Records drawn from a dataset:
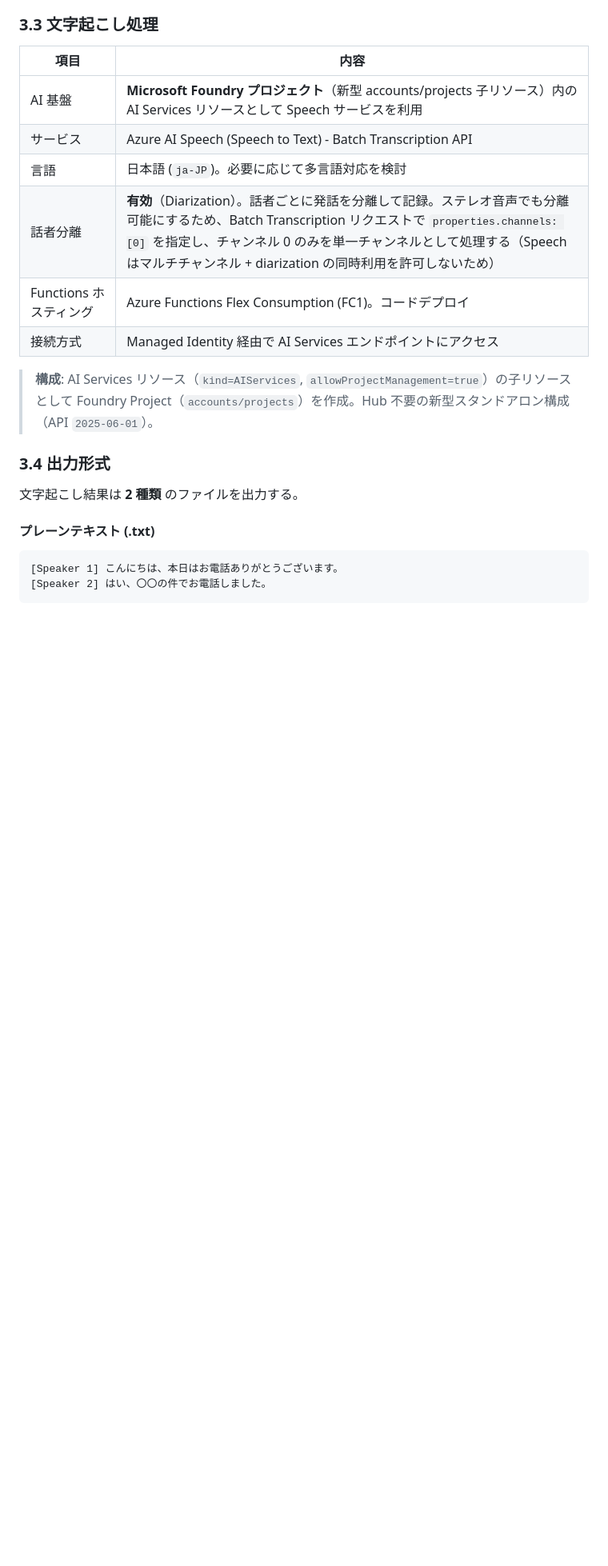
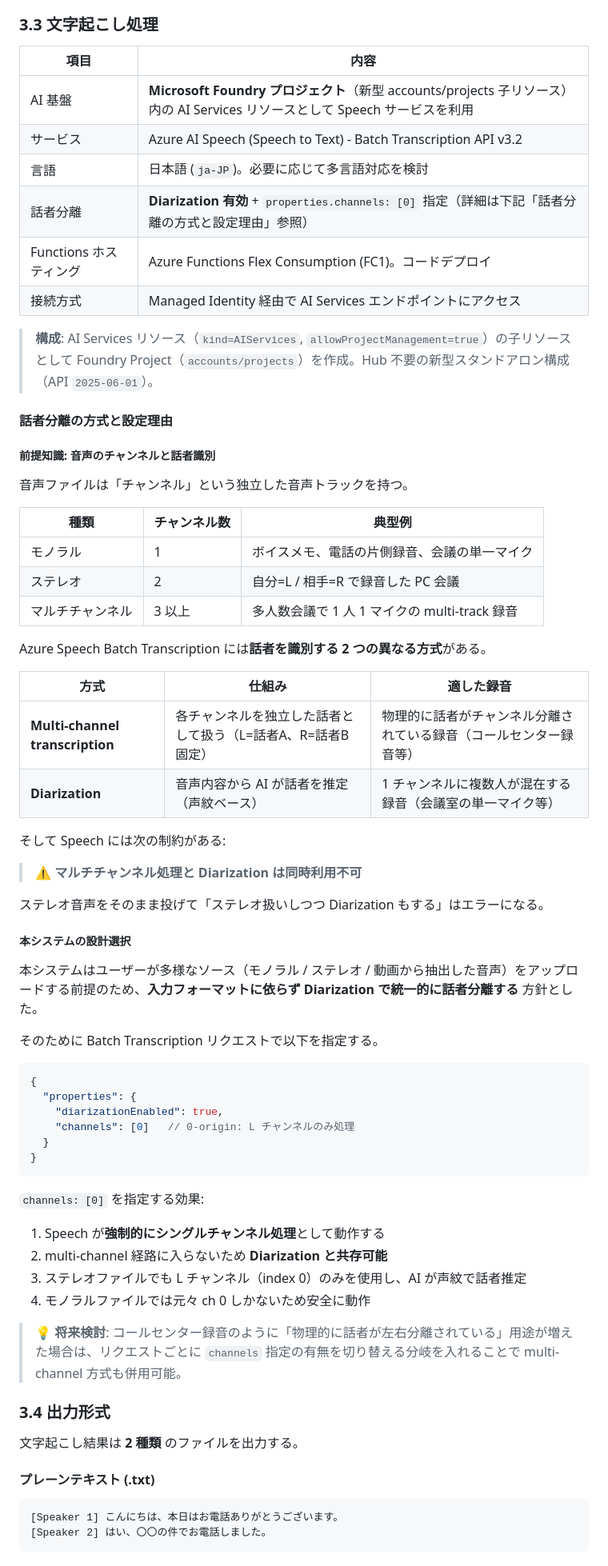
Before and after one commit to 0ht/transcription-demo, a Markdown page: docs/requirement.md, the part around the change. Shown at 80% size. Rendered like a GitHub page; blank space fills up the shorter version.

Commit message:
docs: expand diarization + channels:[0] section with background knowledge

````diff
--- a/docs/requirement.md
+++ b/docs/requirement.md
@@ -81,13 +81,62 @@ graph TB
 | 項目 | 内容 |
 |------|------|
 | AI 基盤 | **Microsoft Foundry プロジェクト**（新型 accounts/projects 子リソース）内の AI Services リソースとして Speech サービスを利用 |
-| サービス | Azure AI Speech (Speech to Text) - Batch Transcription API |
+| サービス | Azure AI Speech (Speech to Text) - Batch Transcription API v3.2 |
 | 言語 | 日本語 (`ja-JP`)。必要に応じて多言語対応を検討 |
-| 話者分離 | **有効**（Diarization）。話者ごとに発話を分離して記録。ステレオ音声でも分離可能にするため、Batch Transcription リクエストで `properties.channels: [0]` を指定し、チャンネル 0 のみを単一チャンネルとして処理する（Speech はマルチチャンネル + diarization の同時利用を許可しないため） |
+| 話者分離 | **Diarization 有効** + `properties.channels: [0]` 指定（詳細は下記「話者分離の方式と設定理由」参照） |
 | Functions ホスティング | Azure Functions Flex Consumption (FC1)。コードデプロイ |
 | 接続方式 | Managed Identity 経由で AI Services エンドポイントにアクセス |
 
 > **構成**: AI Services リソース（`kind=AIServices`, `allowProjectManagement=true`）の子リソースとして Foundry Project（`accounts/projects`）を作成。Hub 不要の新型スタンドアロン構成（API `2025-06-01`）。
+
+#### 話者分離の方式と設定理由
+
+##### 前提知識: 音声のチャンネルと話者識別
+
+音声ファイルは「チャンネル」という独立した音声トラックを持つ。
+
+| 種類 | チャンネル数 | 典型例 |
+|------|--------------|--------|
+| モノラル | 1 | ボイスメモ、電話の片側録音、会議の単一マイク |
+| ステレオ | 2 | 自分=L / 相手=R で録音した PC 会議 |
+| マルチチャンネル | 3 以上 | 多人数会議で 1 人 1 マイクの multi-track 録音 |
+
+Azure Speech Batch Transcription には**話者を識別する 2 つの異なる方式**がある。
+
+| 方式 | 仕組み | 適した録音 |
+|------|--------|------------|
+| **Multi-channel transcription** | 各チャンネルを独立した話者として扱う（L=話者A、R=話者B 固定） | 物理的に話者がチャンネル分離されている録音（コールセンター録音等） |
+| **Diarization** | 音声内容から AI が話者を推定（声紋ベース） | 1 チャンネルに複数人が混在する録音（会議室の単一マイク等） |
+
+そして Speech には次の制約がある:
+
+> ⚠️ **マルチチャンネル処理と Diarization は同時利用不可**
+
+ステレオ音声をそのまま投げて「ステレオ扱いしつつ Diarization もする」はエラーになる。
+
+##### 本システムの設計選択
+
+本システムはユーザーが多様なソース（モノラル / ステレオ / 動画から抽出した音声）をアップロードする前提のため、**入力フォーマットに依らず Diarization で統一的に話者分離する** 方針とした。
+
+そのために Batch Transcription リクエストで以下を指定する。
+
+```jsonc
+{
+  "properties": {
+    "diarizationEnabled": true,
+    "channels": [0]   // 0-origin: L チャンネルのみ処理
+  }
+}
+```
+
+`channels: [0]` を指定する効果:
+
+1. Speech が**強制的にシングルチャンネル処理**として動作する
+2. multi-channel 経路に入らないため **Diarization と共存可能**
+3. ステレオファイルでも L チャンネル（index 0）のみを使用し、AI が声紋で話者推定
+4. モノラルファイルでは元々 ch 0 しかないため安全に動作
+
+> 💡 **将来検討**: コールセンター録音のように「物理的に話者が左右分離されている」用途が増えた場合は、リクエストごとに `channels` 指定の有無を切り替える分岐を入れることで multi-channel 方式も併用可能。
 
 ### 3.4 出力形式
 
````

==

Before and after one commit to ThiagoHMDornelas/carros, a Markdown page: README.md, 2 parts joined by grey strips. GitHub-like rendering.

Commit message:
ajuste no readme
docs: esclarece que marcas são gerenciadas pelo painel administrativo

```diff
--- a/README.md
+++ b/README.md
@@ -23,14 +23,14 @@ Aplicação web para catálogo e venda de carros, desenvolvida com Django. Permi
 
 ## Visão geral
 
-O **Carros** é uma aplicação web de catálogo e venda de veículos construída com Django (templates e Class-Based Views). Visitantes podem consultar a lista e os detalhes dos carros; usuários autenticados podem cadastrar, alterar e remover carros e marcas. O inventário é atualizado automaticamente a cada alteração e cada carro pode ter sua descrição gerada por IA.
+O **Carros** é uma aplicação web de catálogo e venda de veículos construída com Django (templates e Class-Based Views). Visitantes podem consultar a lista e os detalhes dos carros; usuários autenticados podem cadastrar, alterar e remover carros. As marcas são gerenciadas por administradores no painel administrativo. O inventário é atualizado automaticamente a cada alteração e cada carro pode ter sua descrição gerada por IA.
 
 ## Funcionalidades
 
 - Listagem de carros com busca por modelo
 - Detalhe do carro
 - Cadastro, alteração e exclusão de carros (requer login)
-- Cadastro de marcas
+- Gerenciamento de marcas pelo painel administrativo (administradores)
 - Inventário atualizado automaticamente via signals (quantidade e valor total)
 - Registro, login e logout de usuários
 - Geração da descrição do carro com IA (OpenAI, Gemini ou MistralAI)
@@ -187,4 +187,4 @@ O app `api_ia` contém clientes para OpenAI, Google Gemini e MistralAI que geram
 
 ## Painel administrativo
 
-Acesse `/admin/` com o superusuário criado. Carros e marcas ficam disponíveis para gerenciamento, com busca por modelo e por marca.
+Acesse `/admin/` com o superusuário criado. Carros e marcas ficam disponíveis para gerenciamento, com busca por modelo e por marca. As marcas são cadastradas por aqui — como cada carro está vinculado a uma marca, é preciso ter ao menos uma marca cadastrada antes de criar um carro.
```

- **What is being asked**: Reproduce every line above that contains the string "Batch".

- **Exercise output**:
-| サービス | Azure AI Speech (Speech to Text) - Batch Transcription API |
+| サービス | Azure AI Speech (Speech to Text) - Batch Transcription API v3.2 |
-| 話者分離 | **有効**（Diarization）。話者ごとに発話を分離して記録。ステレオ音声でも分離可能にするため、Batch Transcription リクエストで `properties.channels: [0]` を指定し、チャンネル 0 のみを単一チャンネルとして処理する（Speech はマルチチャンネル + diarization の同時利用を許可しないため） |
+Azure Speech Batch Transcription には**話者を識別する 2 つの異なる方式**がある。
+そのために Batch Transcription リクエストで以下を指定する。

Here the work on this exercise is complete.